Default configuration is done during the process of building web host, inside of Program.cs in CreateDefaultBuilder method.

public class Program
public static void Main(string[] args)

public static IHostBuilder CreateHostBuilder(string[] args) =>
.ConfigureWebHostDefaults(webBuilder =>

Magic happens at line 9, this is where default builder is created. That means where default configuration is constructed. That includes app configuration, logging, default server and few other settings.

Adding Configuration Files

We already have appettings.json in our projects lets add xml and ini file to understand configuration.

public class Startup
public IConfigurationRoot Configuration { get; }
public Startup(IConfiguration configuration)
var builder = new ConfigurationBuilder()
.AddJsonFile("appsettings.json", optional: true, reloadOnChange: true)
.AddIniFile("MyIniConfig.ini", optional: true, reloadOnChange: true)
.AddXmlFile("MyXMLFile.xml", optional: true, reloadOnChange: true)
.AddInMemoryCollection(new Dictionary<string, string> { { "MyMemoryKey", "In Memory object" } });
Configuration = builder.Build();


Read Configuration

To read configuration data programmatically, you can use an indexer syntax and specify a case-insensitive path string that points to the information you want to read. To delimit properties in a hierarchical schema, you use the colon (:) symbol. For example, consider the following JSON file:

The simplest way to read the MyJson value setting is the following.

var myJSONKeyValue = Configuration["MyJSONKey"];

It is important to note that, by default, the setting is returned as a plain string and must be programmatically converted to its actual concrete type before further use.

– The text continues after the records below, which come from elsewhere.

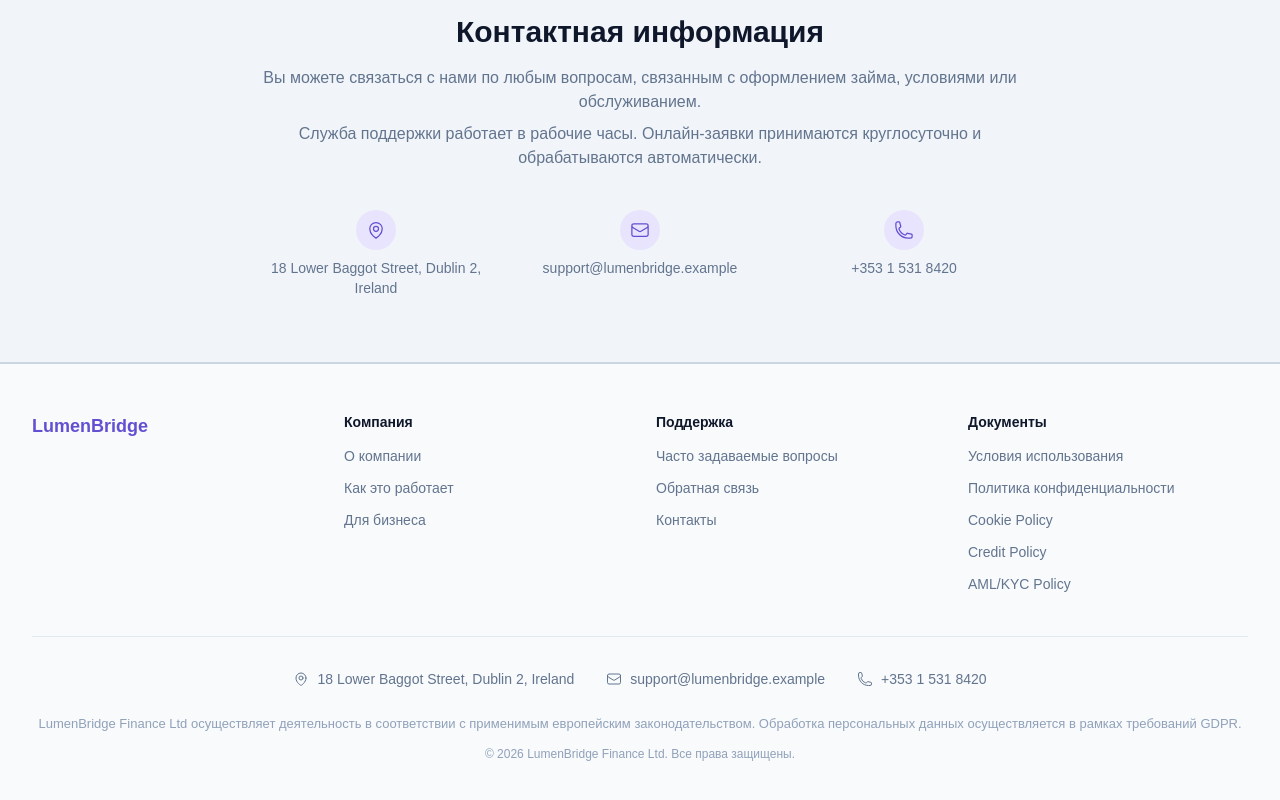
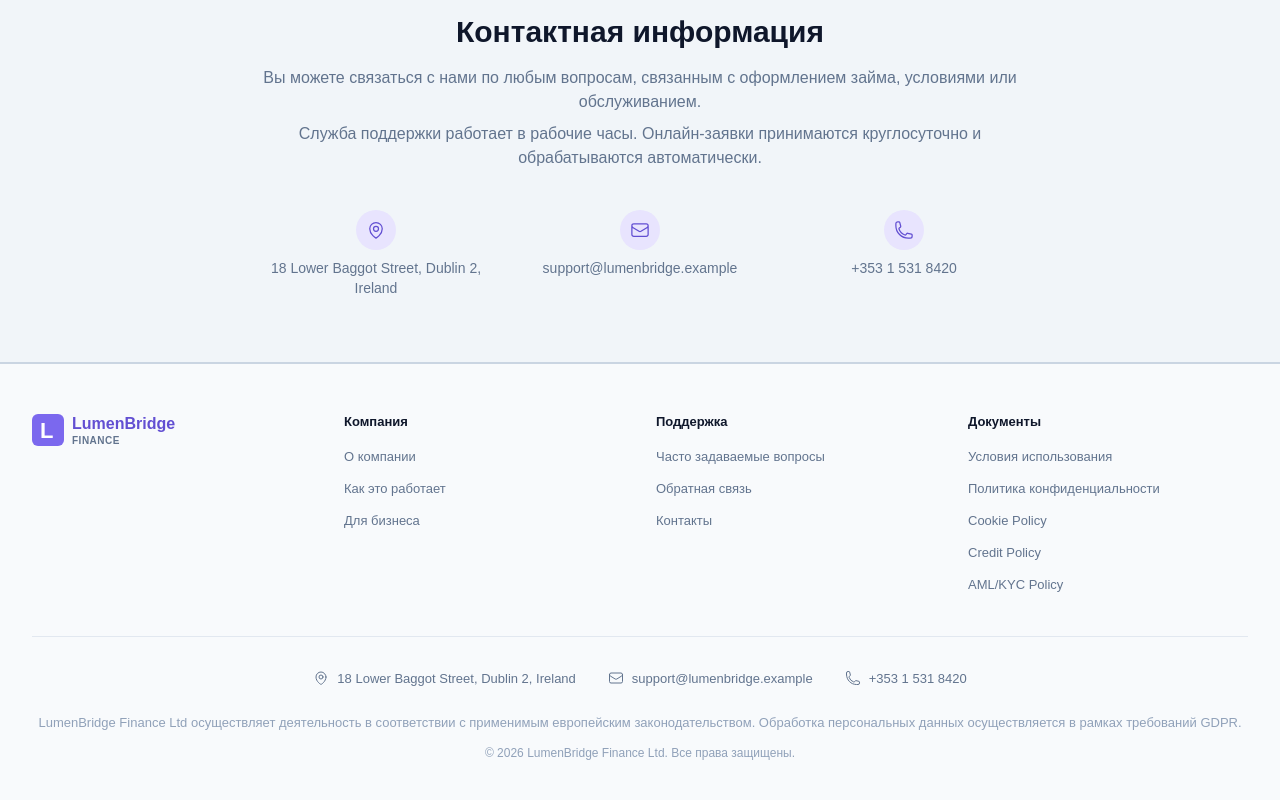
Before and after one commit to antonbukhalov13/04-fullstack-mvp, a Next.js app in the folder frontend/: page / in a window 1280 px wide. Shown: the part 6659-7459 px from the top of the page. Built offline with nearby package versions, Linux system fonts and the light colour scheme.

Commit message:
add page and section link indicators to footer

```diff
--- a/frontend/src/widgets/footer/footer.tsx
+++ b/frontend/src/widgets/footer/footer.tsx
@@ -3,11 +3,17 @@
 import Link from 'next/link';
 import { usePathname } from 'next/navigation';
 
-const columns = [
+type FooterLink = {
+  href: string;
+  label: string;
+  section?: boolean;
+};
+
+const columns: { title: string; links: FooterLink[] }[] = [
   {
     title: 'Компания',
     links: [
-      { href: '/#about', label: 'О компании' },
+      { href: '/#about', label: 'О компании', section: true },
       { href: '/how-it-works', label: 'Как это работает' },
       { href: '/business', label: 'Для бизнеса' },
     ],
@@ -16,8 +22,8 @@
     title: 'Поддержка',
     links: [
       { href: '/faq', label: 'Часто задаваемые вопросы' },
-      { href: '/#contact', label: 'Обратная связь' },
-      { href: '/#contact-details', label: 'Контакты' },
+      { href: '/#contact', label: 'Обратная связь', section: true },
+      { href: '/#contact-details', label: 'Контакты', section: true },
     ],
   },
   {
@@ -36,25 +42,44 @@
   const pathname = usePathname();
   if (pathname?.startsWith('/admin')) return null;
 
+  const handleSectionClick = (e: React.MouseEvent, hash: string) => {
+    if (pathname !== '/') return;
+    e.preventDefault();
+    document
+      .querySelector(hash)
+      ?.scrollIntoView({ behavior: 'smooth', block: 'center' });
+  };
+
   return (
     <footer className="border-t-2 border-slate-300 bg-slate-50">
-      <div className="mx-auto max-w-7xl px-4 sm:px-6 lg:px-8 py-12">
-        <div className="grid grid-cols-2 md:grid-cols-4 gap-x-4 gap-y-2 sm:gap-x-8">
+      <div className="mx-auto max-w-[100rem] px-4 sm:px-6 lg:px-8 py-12">
+        <div className="grid grid-cols-2 gap-x-4 gap-y-2 sm:grid-cols-4 sm:gap-x-8">
           <div>
-            <Link href="/" className="text-lg font-bold text-indigo-600">
-              LumenBridge
+            <Link href="/" className="flex items-start gap-2">
+              <img src="/favicon.svg" alt="" className="h-8 w-8 mt-0.5" />
+              <span className="flex flex-col leading-none">
+                <span className="text-base font-bold text-indigo-600">LumenBridge</span>
+                <span className="text-[10px] font-semibold uppercase tracking-wider text-slate-500">
+                  Finance
+                </span>
+              </span>
             </Link>
           </div>
 
           {columns.map((col) => (
             <div key={col.title}>
-              <h3 className="text-sm font-semibold text-slate-900">{col.title}</h3>
+              <h3 className="text-[13px] font-semibold text-slate-900">{col.title}</h3>
               <ul className="mt-3 space-y-2">
                 {col.links.map((link) => (
                   <li key={link.label}>
                     <Link
                       href={link.href}
-                      className="text-sm text-slate-500 hover:text-slate-700 transition-colors inline-flex items-center min-h-[20px]"
+                      onClick={
+                        link.section
+                          ? (e) => handleSectionClick(e, link.href.slice(link.href.indexOf('#')))
+                          : undefined
+                      }
+                      className="inline-flex items-center gap-1.5 text-[13px] text-slate-500 transition-colors hover:text-slate-700 min-h-[20px]"
                     >
                       {link.label}
                     </Link>
@@ -66,7 +91,7 @@
         </div>
 
         <div className="mt-10 border-t border-slate-200 pt-8">
-          <div className="flex flex-wrap justify-center items-center gap-x-8 gap-y-3 text-sm text-slate-500">
+          <div className="flex flex-wrap justify-center items-center gap-x-8 gap-y-3 text-[13px] text-slate-500">
             <div className="flex items-center gap-2">
               <svg className="h-4 w-4 shrink-0 text-slate-500" fill="none" viewBox="0 0 24 24" strokeWidth={1.5} stroke="currentColor">
                 <path strokeLinecap="round" strokeLinejoin="round" d="M15 10.5a3 3 0 11-6 0 3 3 0 016 0z" />
```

There’s also a strongly-typed API so we use GetValue

string myJSONKeyValue = Configuration.GetValue("MyJSONKey");

The GetSection method also lets you select an entire configuration subtree where you can act on using both the indexer and the strongly-typed API.

var logLevel = Configuration.GetSection("Logging:LogLevel")

Note that all the methods for direct access work on the DOM as a whole, regardless of the actual source of the data, whether JSON, memory, command line or whatever.

You can watch our video version of this tutorial with step by step explanation.